So, what did we get? In the order that they were brought out:
- Crispy Scallops with Fresh Pear and Yunnan Ham: From the seafood section of the menu, this was brought out first and it was just excellent. Excellent scallops (and a large number of them) atop little slices of pear, the whole fried to a delicate crisp that did not compromise the juiciness of the scallops or the pear.
- Barbecued Suckling Pig: From the barbecue/appetizer section. An exquisite presentation of suckling pig with impossibly crispy skin, a little sheet of tender meat and a mini pancake inside each piece. Served with excellent house-made hoisin sauce.
- Steamed Shanghainese Pork Dumplings with Conpoy: We were blown away by the XLB at Lei Garden but this might have been even better. The dumplings were immaculate at both places but the broth was more complex here and the dried scallop atop the pork inside gave the filling more texture as well. The missus kindly ceded the third dumpling to me.
- Steamed Seafood Dumplings: These were good as well but nothing amazing.
- Braised Asparagus Stuffed in Bamboo Piths with Assorted Fungus and Tofu: From the vegetables section. One way to describe this dish might be to say that it is bland. But this would be a mistake. This was a master-class in textures from the crisp asparagus to the bamboo pith (wrapped around the asparagus) to the various fungi to the little balls/pouches of tofu and egg. All floating on a delicate, cloudy broth thickened with corn starch (I’d guess). This is the exact kind of dish that I would have thought would have left me cold but instead I really liked it.
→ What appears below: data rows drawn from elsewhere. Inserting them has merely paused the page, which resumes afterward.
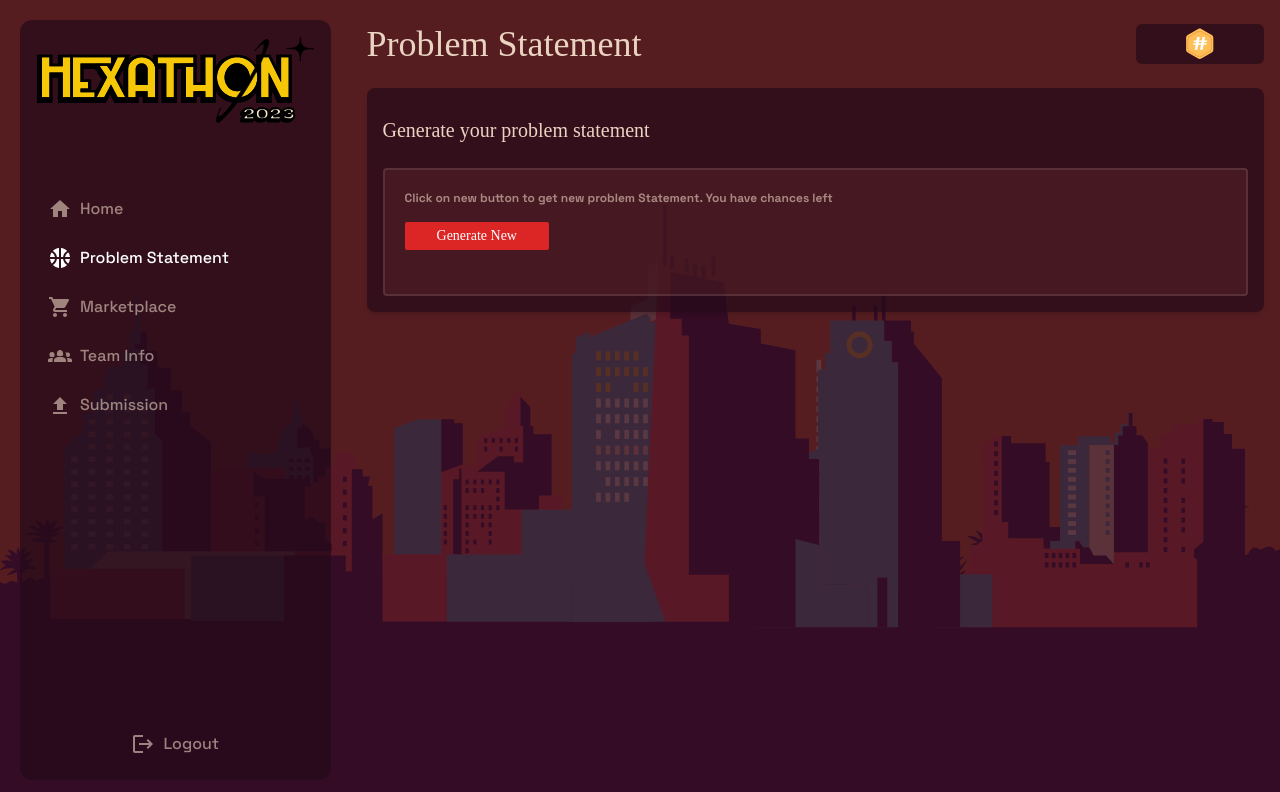
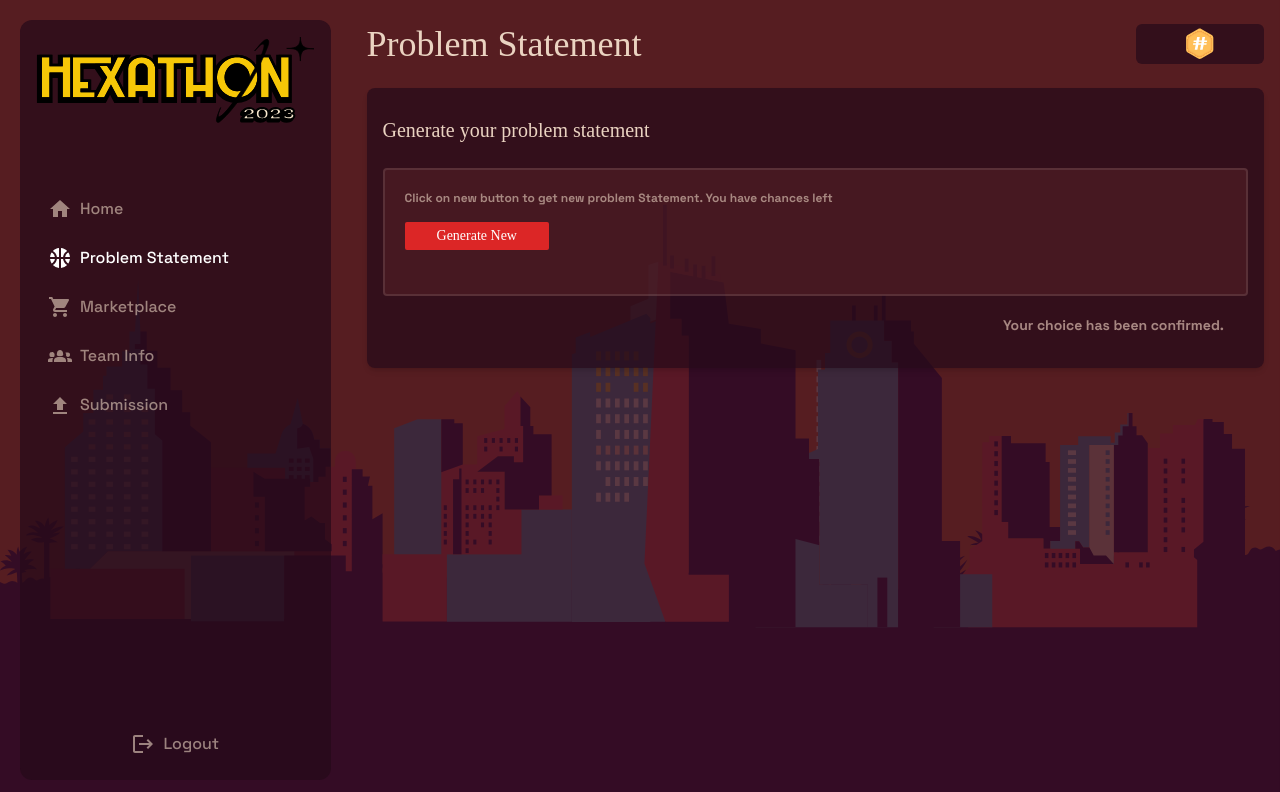
Before and after one commit to isinghdivyanshu/hexathon-frontend, a React (Vite) app: page /dashboard/problem in a window 1280 px wide. Shown: the top 792 px of the page. Built offline with nearby package versions, Linux system fonts and the light colour scheme; no server answers; sample sign-in values are in the browser's storage; a web font is replaced by a local one.

Commit message:
fix: problem

```diff
--- a/src/pages/Problem.jsx
+++ b/src/pages/Problem.jsx
@@ -16,7 +16,7 @@ export default function Problem() {
           Authorization: `Bearer ${localStorage.getItem("token")}`
         }
       })
-      setPSDescription(res?.data?.description)
+      setPSDescription(res?.data?.one_liner)
       setPSTitle(res?.data?.name)
       setChances(res?.data?.generations_left)
       console.log(res.data)
@@ -99,6 +99,11 @@ export default function Problem() {
           Confirm Statement
         </button>
       </div>
+      <div className={`width-full text-right my-4 ${(psTitle==='' && psDescription==='')||(chances===0) ? 'block':'hidden'}`}>
+        <span className="mx-6 text-sm text-info font-SpaceGrotesk font-semibold">
+          Your choice has been confirmed.
+        </span>
+      </div>
     </Layout>
   );
 }
```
- Wok-Fried Prawns with Organic Black Garlic and Dried Chilli: Also from the seafood section this was not the most prepossessing presentation but was just wonderful. All the flavours in perfect balance and tremendous prawns.
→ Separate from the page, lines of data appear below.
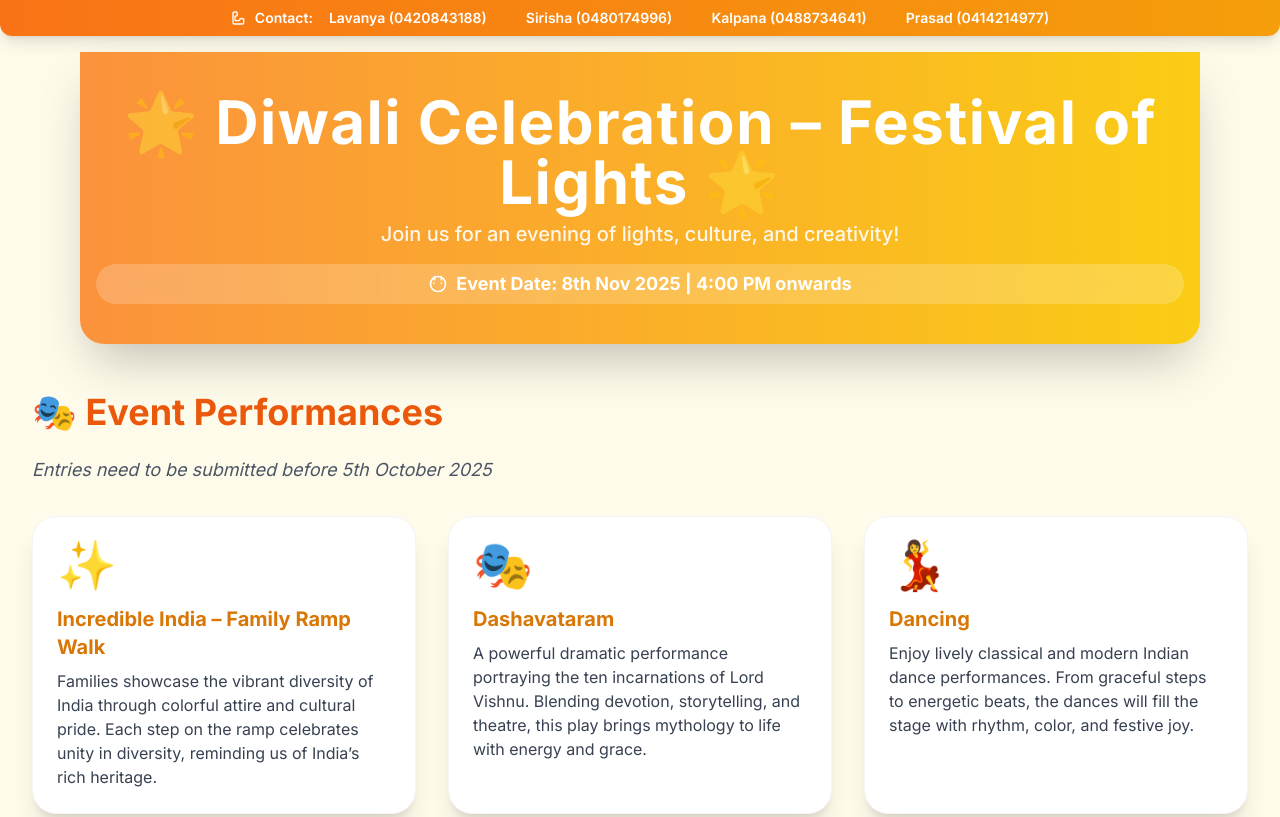
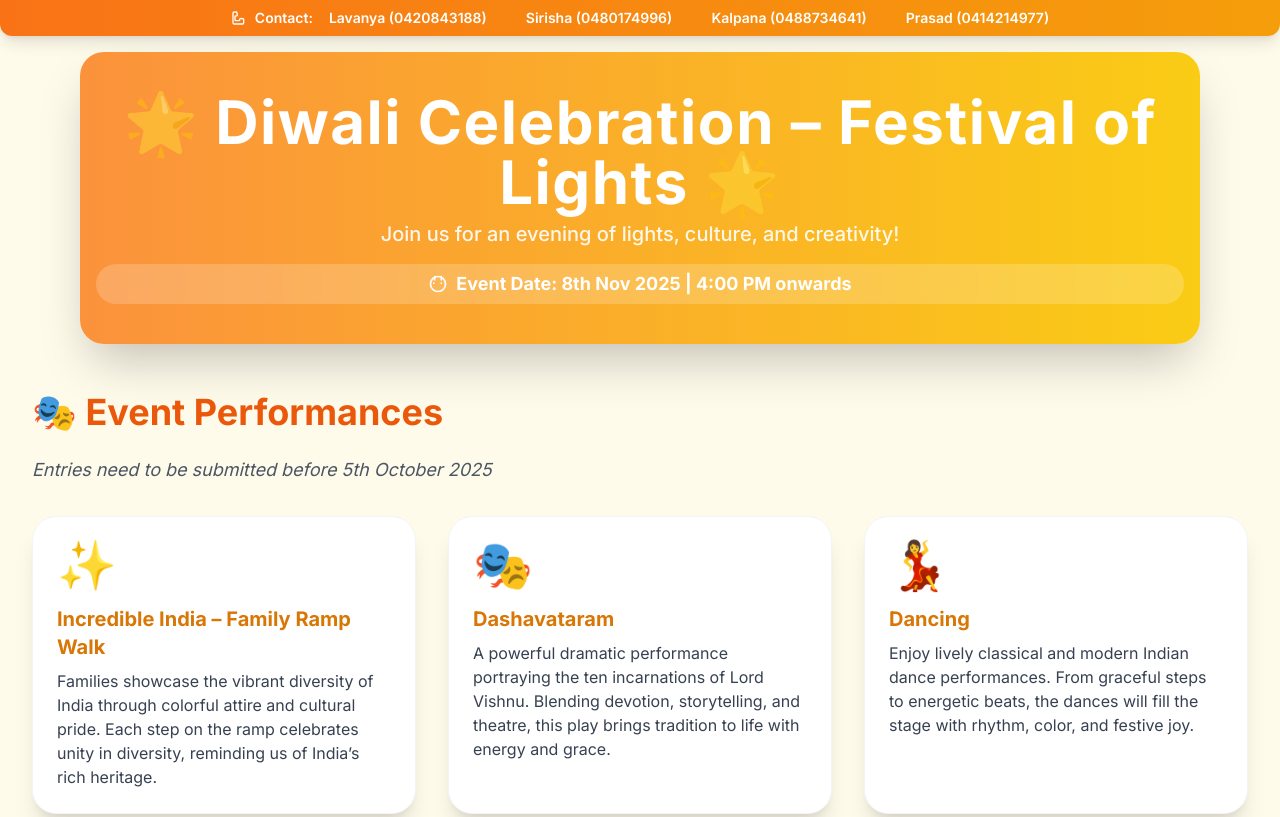
Before and after one commit to dharmikchauhan/public, a plain HTML site: page diwali-2025/index.html in a window 1280 px wide. Shown: the top 817 px of the page. Drawn offline with nearby package versions, Linux system fonts and the light colour scheme.

Commit message:
minor improvements

```diff
--- a/diwali-2025/index.html
+++ b/diwali-2025/index.html
@@ -33,7 +33,7 @@
   </div>
 
   <!-- Header Section -->
-  <header class="bg-gradient-to-r from-orange-400 to-yellow-400 text-white text-center py-10 px-4 rounded-b-3xl shadow-2xl mt-4 mx-4 sm:mx-8 md:mx-12 lg:mx-20">
+  <header class="bg-gradient-to-r from-orange-400 to-yellow-400 text-white text-center py-10 px-4 rounded-3xl shadow-2xl mt-4 mx-4 sm:mx-8 md:mx-12 lg:mx-20">
     <h1 class="text-3xl sm:text-5xl md:text-6xl font-extrabold mb-2 leading-tight tracking-wide">
       <span class="inline-block animate-pulse">🌟</span> Diwali Celebration – Festival of Lights <span class="inline-block animate-pulse">🌟</span>
     </h1>
@@ -72,7 +72,7 @@
           <div class="text-5xl mb-4">🎭</div>
           <h3 class="text-xl font-bold text-amber-600 mb-2">Dashavataram</h3>
           <p class="text-gray-700">
-            A powerful dramatic performance portraying the ten incarnations of Lord Vishnu. Blending devotion, storytelling, and theatre, this play brings mythology to life with energy and grace.
+            A powerful dramatic performance portraying the ten incarnations of Lord Vishnu. Blending devotion, storytelling, and theatre, this play brings tradition to life with energy and grace.
           </p>
         </div>
         <!-- Performance Card 3 -->
```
- Braised Egg Noodles with Shrimp Wontons and Ginger: Though we’d already ordered a lot for two people our server recommended ending with a noodle dish and suggested this would go best with the rest of our order. It was indeed excellent with a sauce enriched with roe, putting in perspective the quite good wontons and noodles at Tasty Congee the previous day.
And now some pictures of the restaurant and the food. (For some reason my camera’ custom white balance controls had a really tough time with the mix of natural and artificial light at our table.)
An excellent meal, on the whole. Without having tried more of the less expensive Cantonese stalwarts in town it’s hard for me to opine on the relationship between the quality and the price but the quality was very good. That said, even though we ordered almost entirely from the list of “Chef’s Recommended” dishes the full measure of a restaurant like this can probably be best taken by those with the wherewithal to order in a more carefree manner from the seafood and bird’s nest sections, where there were individual dishes that cost a significant fraction of our total bill. I’m not sure that I’d come back (if I get to come back) for another limited sampling of the a la carte menu before trying other, less expensive places in town, but I would certainly come back for their weekend dim sum and possibly also to try the executive lunch. As it is, I am very glad we got to try it.
The service was excellent, by the way: solicitous without being overbearing and not in the slightest bit stuffy.